But it meant that schools with more low prior attainment pupils saw the largest increase in grades as they had “greater headroom”, and therefore “further to travel” up the grade range.


3. Subjects with coursework mostly had largest increases

Researchers said there was evidence at both GCSE and A-level that subjects with more non-exam assessment had the largest increases in 2020 grades.

These subjects tended to be “expressive” subjects – like drama, music or dance. Ofqual believes this could be because of teachers using coursework grades, usually the students’ highest graded element, to inform CAGs.


4. Biggest boost for private schools and grammars

Independent centres had amongst the greatest increase in mean grades awarded in 2020, particularly towards the top of the grade distribution for GCSEs and A-levels.

There was also some evidence that grammar schools’ outcomes increased more than mainstream secondaries at GCSE.

Although the samples for further education and sixth form colleges was “very small”, Ofqual found at GCSE there was some evidence they were being “relatively generous”.

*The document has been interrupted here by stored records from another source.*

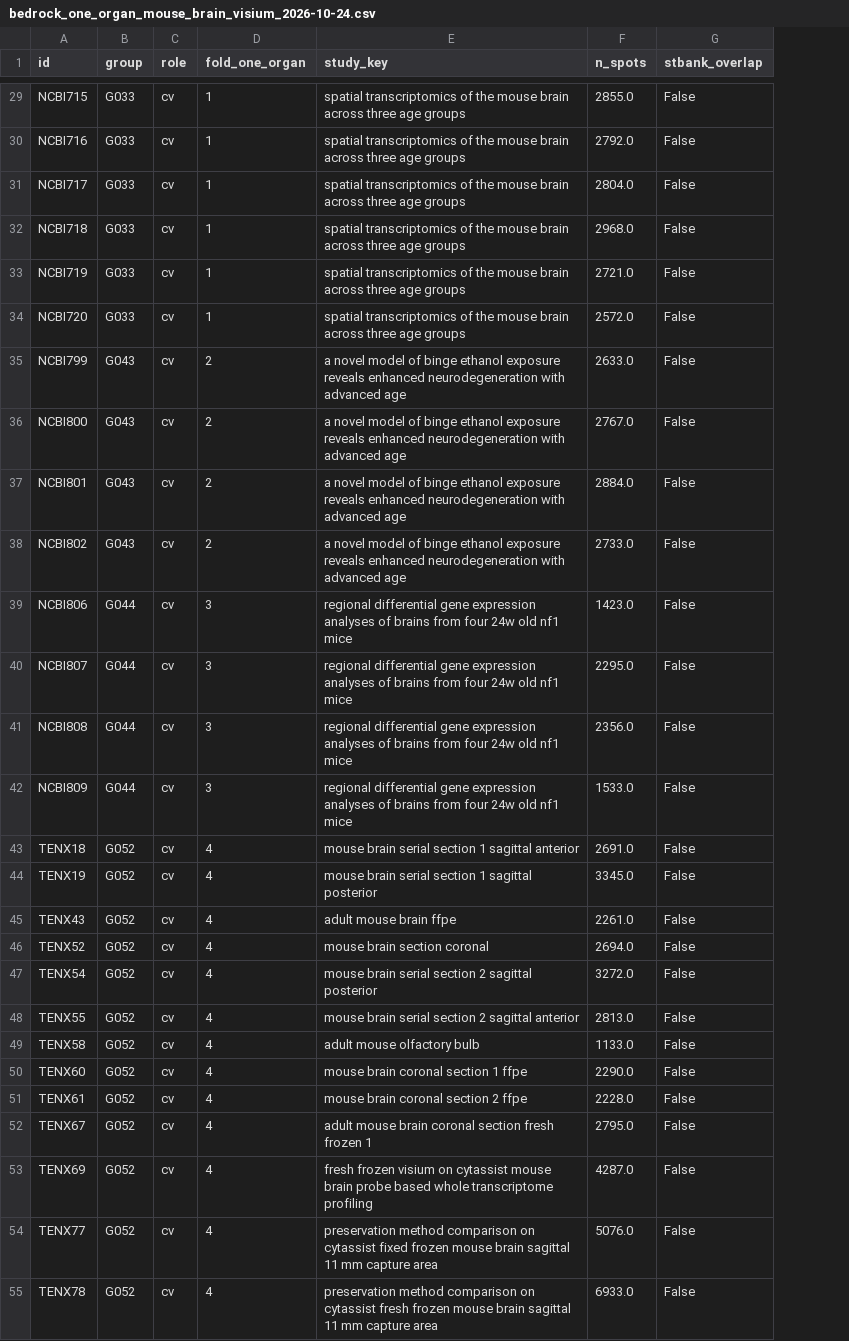
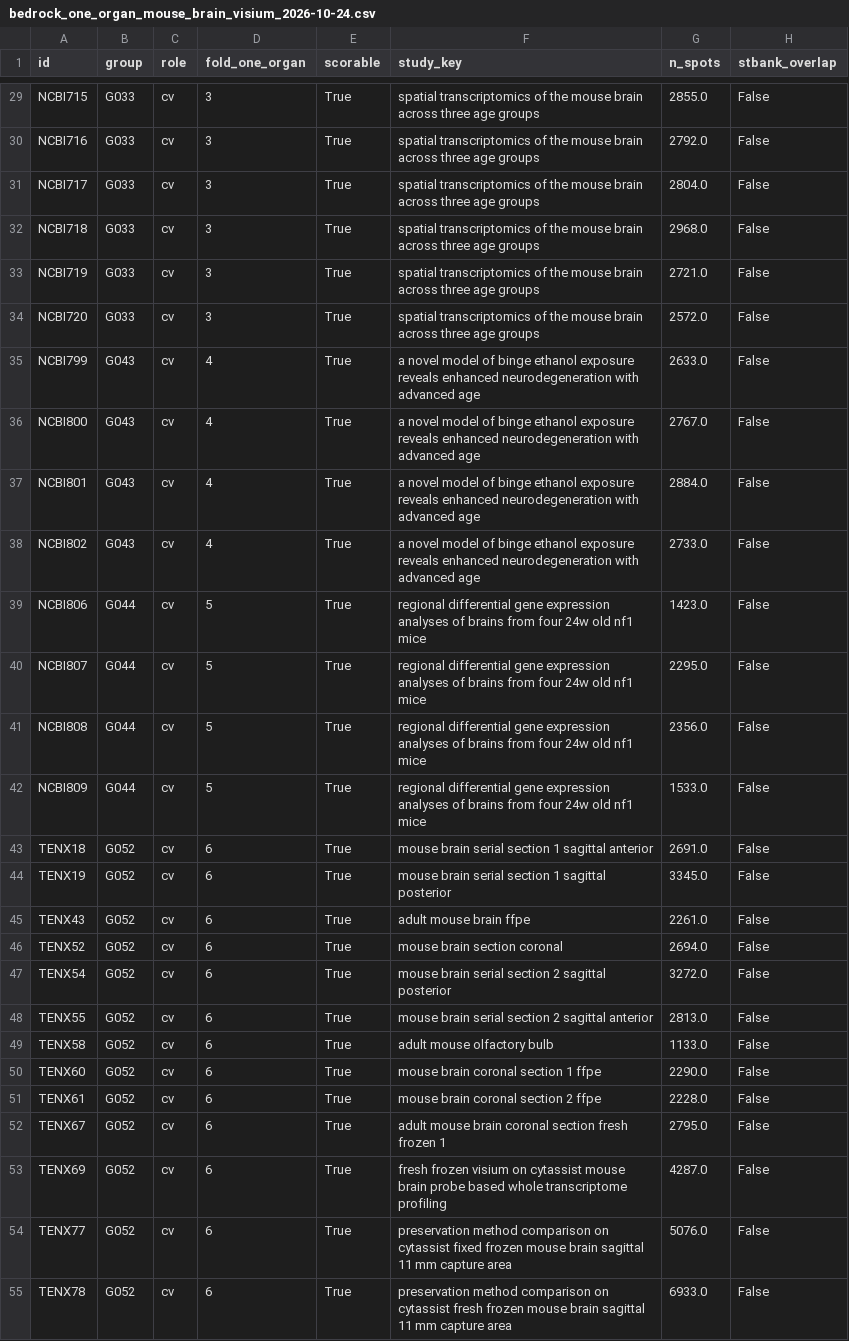
Before and after one commit to adnanahmed701/MorphQC, a CSV file: data/splits/bedrock_one_organ_mouse_brain_visium_2026-10-24.csv, drawn as a sheet; only a part is shown, gaps mark what is left out; the diff covers the shown part only; the diff names each change by its address in the sheet, - before the commit and + after, or states it on an @@ line.

```diff
--- a/data/splits/bedrock_one_organ_mouse_brain_visium_2026-10-24.csv
+++ b/data/splits/bedrock_one_organ_mouse_brain_visium_2026-10-24.csv
+column E (scorable), rows 29-55: all True
-D29:D34 (fold_one_organ): 1
+D29:D34 (fold_one_organ): 3
-D35:D38 (fold_one_organ): 2
+D35:D38 (fold_one_organ): 4
-D39:D42 (fold_one_organ): 3
+D39:D42 (fold_one_organ): 5
-D43:D55 (fold_one_organ): 4
+D43:D55 (fold_one_organ): 6
```
Also changed, not shown: 57 edited cells elsewhere in this file, 5 other files.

But it was the opposite at A-level, where sixth form colleges awarded relatively lower grades, particularly at grade C.


5. ‘No evidence’ socio-economic background impacted biggest grade gaps

One of the reports looks at who was affected by the difference between CAGs and the later-scrapped calculated grades.

Researchers analysed results for the one in ten students who had calculated grades that were three or more grades lower than their CAGs.

The regulator has again said there is no evidence a students’ socio-economic background, SEND status or language were associated with the likelihood of receiving a three-grade gap.

But there was “some” evidence that females and Asian and British Asian students were more likely to receive a three-grade gap than males and white students respectively. However, the effect was “very small”.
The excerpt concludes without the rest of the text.